## Supplied material:
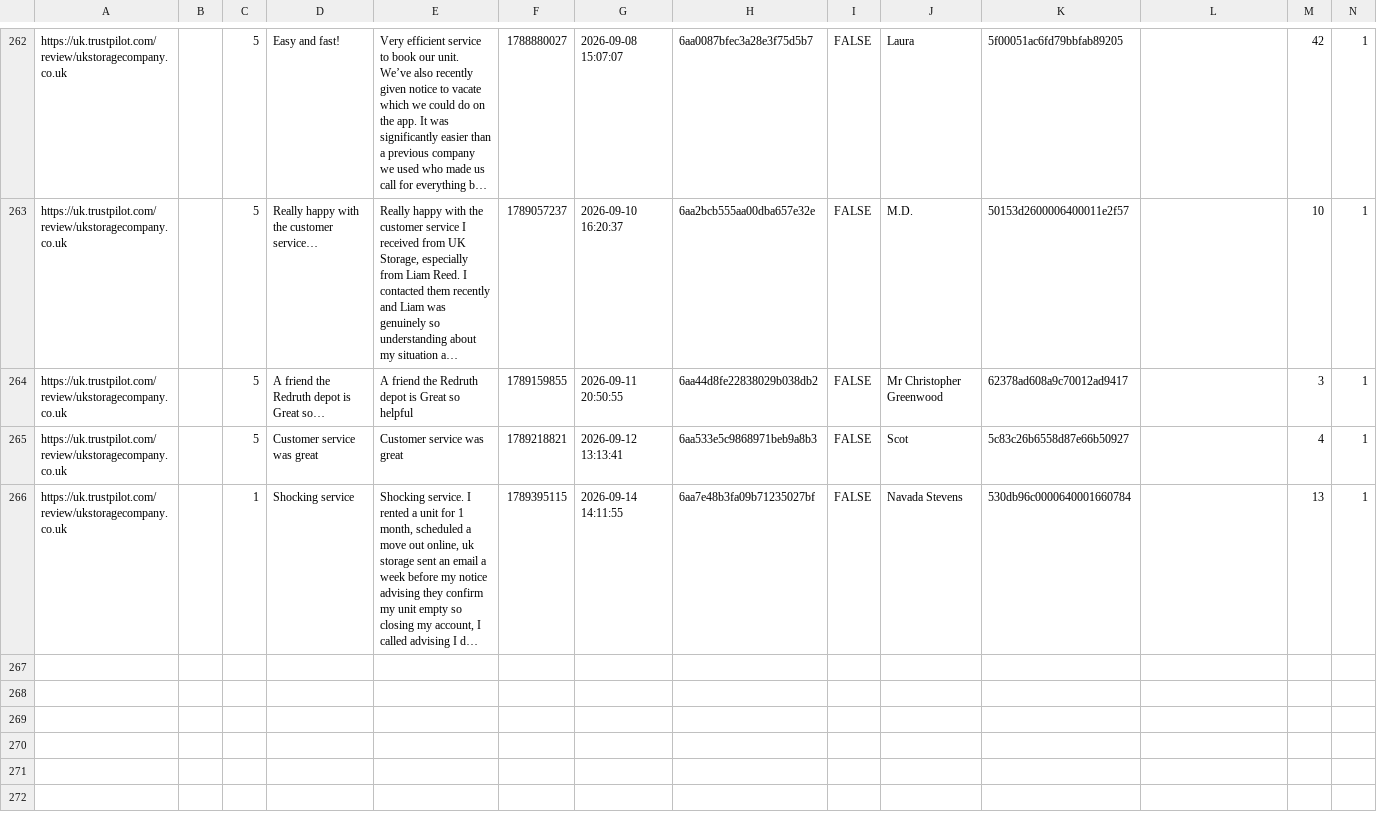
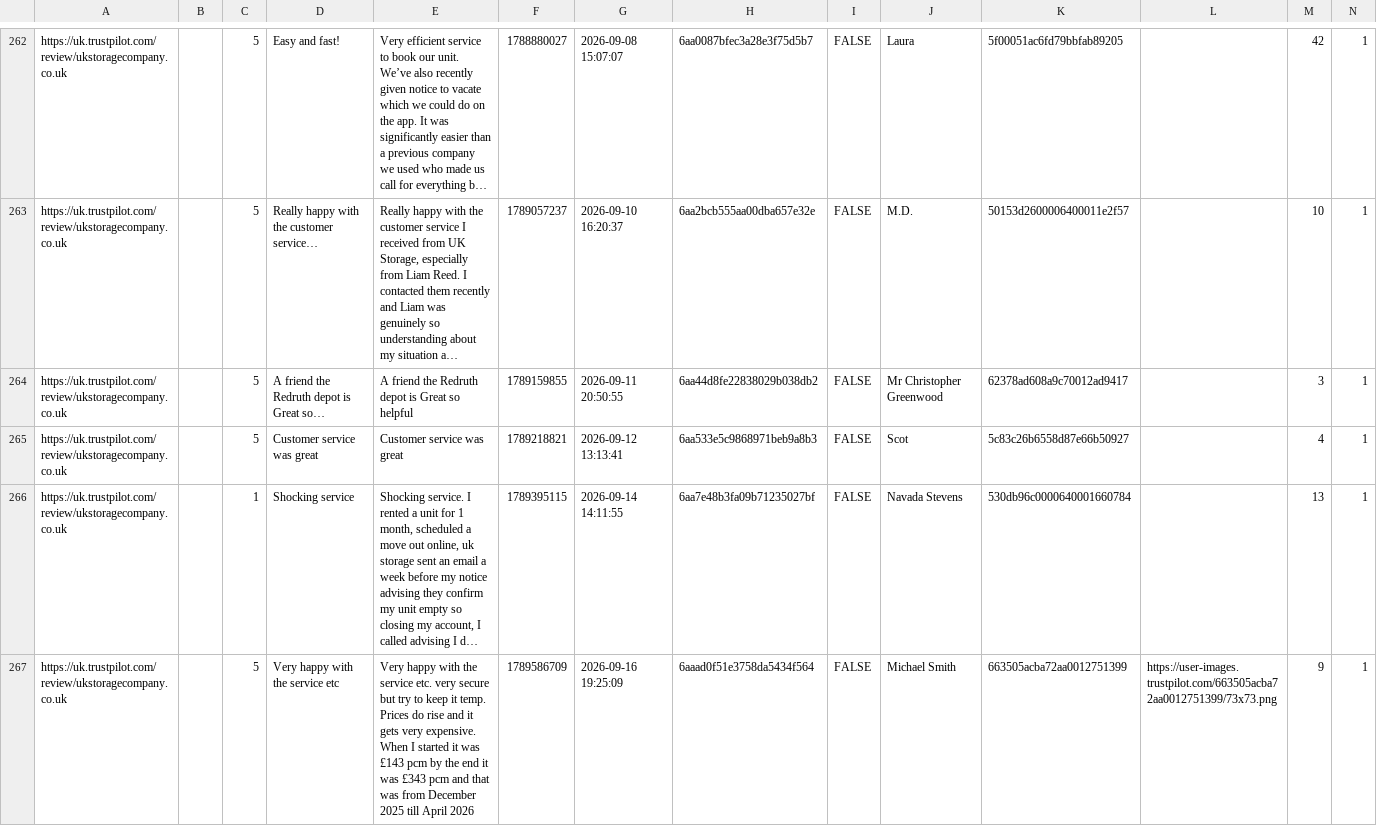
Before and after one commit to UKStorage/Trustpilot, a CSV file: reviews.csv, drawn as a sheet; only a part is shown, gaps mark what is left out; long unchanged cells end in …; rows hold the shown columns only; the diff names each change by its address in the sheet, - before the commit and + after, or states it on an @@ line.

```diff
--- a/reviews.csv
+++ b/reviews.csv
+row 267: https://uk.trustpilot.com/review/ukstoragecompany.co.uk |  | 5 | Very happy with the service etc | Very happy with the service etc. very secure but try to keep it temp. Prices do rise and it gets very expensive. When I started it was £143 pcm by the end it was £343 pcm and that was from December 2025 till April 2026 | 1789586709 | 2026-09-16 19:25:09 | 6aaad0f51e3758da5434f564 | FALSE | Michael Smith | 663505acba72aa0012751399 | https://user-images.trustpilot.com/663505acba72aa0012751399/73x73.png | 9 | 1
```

---

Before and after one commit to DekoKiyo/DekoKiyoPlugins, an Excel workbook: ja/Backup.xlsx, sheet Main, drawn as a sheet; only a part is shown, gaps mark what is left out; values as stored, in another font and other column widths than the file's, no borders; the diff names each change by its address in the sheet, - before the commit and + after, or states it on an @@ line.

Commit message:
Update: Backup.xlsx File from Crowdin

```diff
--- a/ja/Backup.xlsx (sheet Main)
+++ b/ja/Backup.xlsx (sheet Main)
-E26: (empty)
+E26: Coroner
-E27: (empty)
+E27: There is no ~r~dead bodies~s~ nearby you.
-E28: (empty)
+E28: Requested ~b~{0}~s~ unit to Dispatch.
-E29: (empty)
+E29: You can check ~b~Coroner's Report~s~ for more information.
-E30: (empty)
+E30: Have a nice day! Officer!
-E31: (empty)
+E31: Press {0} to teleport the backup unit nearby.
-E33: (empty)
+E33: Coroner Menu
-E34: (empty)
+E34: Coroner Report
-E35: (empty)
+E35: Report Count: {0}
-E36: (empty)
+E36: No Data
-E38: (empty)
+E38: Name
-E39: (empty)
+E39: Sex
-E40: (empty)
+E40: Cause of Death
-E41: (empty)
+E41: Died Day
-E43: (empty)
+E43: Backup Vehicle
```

## Task prompt:
Write down how many lines in this listing contain the word "nearby"; the number is the whole answer.

## The answer:
2